  1. Well, call them slipper socks. You know, the ones you put on in the morning when the floors are cold? Just trying to help!

    As far as “your problem”, I think you may be forgetting about negative ease in sock knitting. Overall length, with the tight way they should fit factored in there? I don’t know!! Just trying to help!

  2. The socks are beautiful. I agree with you about practicality. Right now I’m knitting through the sock yarn I have, and I’m not sure whether I’ll buy more when I’m done.
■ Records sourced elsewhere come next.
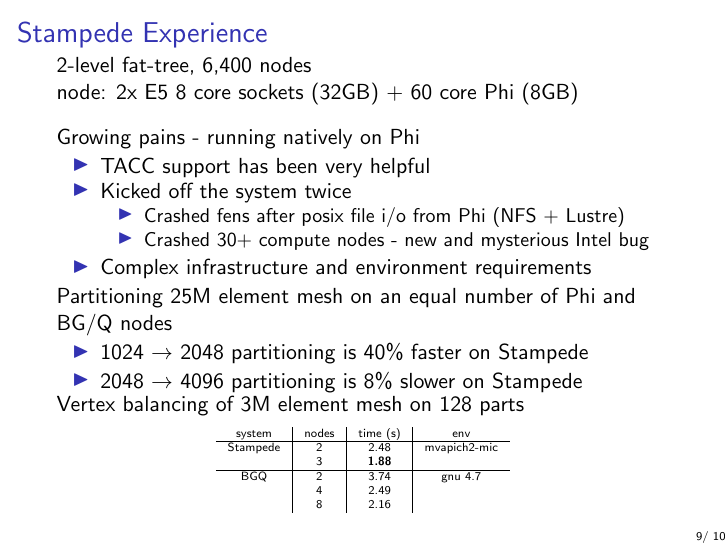
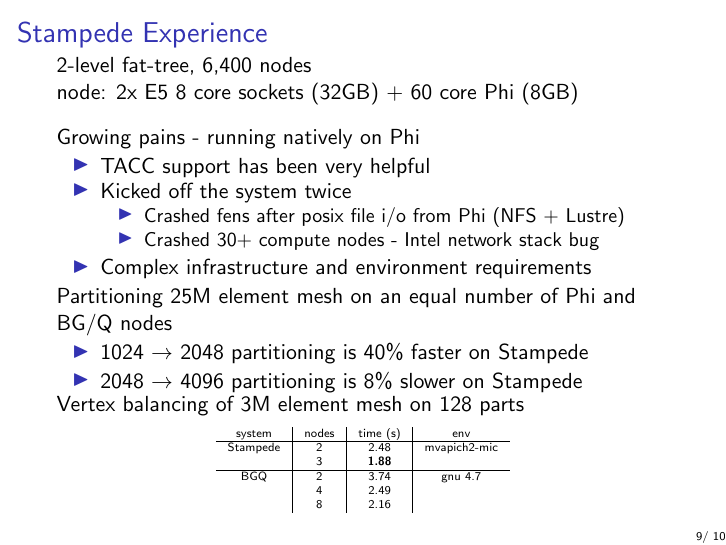
Before and after one commit to SCOREC/pumi-docs, LaTeX slides (fastmath_10_1_2014/fastmath_10_1_2014.tex, which reads fastmath_10_1_2014/experience.tex): page 9 of 10. Compiled offline with pdfLaTeX.

Commit message:
stampede compute node crash update

```diff
--- a/fastmath_10_1_2014/experience.tex
+++ b/fastmath_10_1_2014/experience.tex
@@ -21,7 +21,7 @@ Growing pains - running natively on Phi
   \item Kicked off the system twice
   \begin{itemize}
     \item Crashed fens after posix file i/o from Phi (NFS + Lustre)
-    \item Crashed 30+ compute nodes - new and mysterious Intel bug
+    \item Crashed 30+ compute nodes - Intel network stack bug
   \end{itemize}
   \item Complex infrastructure and environment requirements
 \end{itemize}
```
    Fit is a tough thing to nail down. Do you use follow a pattern and hope it will fit, or do you calculate when you need to start knitting the next part (gusset, heel, toe, whatever) in order to get the length you want? I think it’s easier to do the math, but everyone has their own way of doing things.

  3. I was going to say the same as Stacey. I’m assuming when you say they’re too long you mean from heel to toe, not that the heel flap is too long? Patterns are not always clear on the foot length, but you need negative ease, and I have learned to double check. If the pattern says to start toe shaping when the foot length is 1.5″ away from my toe, I’m going to double check that to make sure the sock isn’t the same exact length as my foot–you want it to stretch.

    To do that, figure out how many rows the shaping takes place over (count the even rows too) and work out the length against your row gauge. I usually aim for 1/2″ negative ease.

    They ARE beautiful socks.

  4. They’re beautiful — both colour and pattern.

    How is the fabric? Firm but flexible? Perhaps you can keep using the same size needle but fewer stitches? I *always* try on a sock before I start the toe to make sure it’s at the right length for my foot. Measure on this one to see just how long your toe decreases take, and then start the toe when the foot is that much shorter.

    I’ll voice a different opinion on length. I think it has to be exact. I like a bit of snugness (negative ease) around the sock, but not in length; otherwise, my toes feel squished.

    Either way, it sounds like you’re ready to give socks a rest and work on other stuff. A change is as good as a rest, or so they say. 🙂

  5. I am without useful comments on the socks. Never having knitted any. But I love them and they are gorgeous.

    And you know…the beach trip wasn’t really ill-fated…but glory-fated…no? Horrifying, sickening, etc., but ultimately…

  6. I’ve got to defend the usefulness of socks. I really wear mine, particularly in the depths of winter, they are so much better in boots than any store-bought socks could ever be for me. Plus, I adore knitting them 🙂

    I think your socks are beautiful and you just need to remind yourself, if you are decreasing for the toe at 1 1/2 inches from toe end, then go up to 2 inches, if you’re at 2, go up to 2 1/2, I’m feeling that would do the trick for giving you socks you feel you could use 🙂

  7. these socks are GORGEOUS and i LOVE that book!

    as for the fit, i haven’t had a problem with that thus far, but i always do measurements with the gauge before following the pattern, like if it says to start the heel 2 inches before, i measure my row gauge, how many rows the heel will be, etc… you probably know all that already, maybe just a fluke handknitting thing! i love them nonetheless, and the reminder of what a miracle you experienced makes them all the more beautiful.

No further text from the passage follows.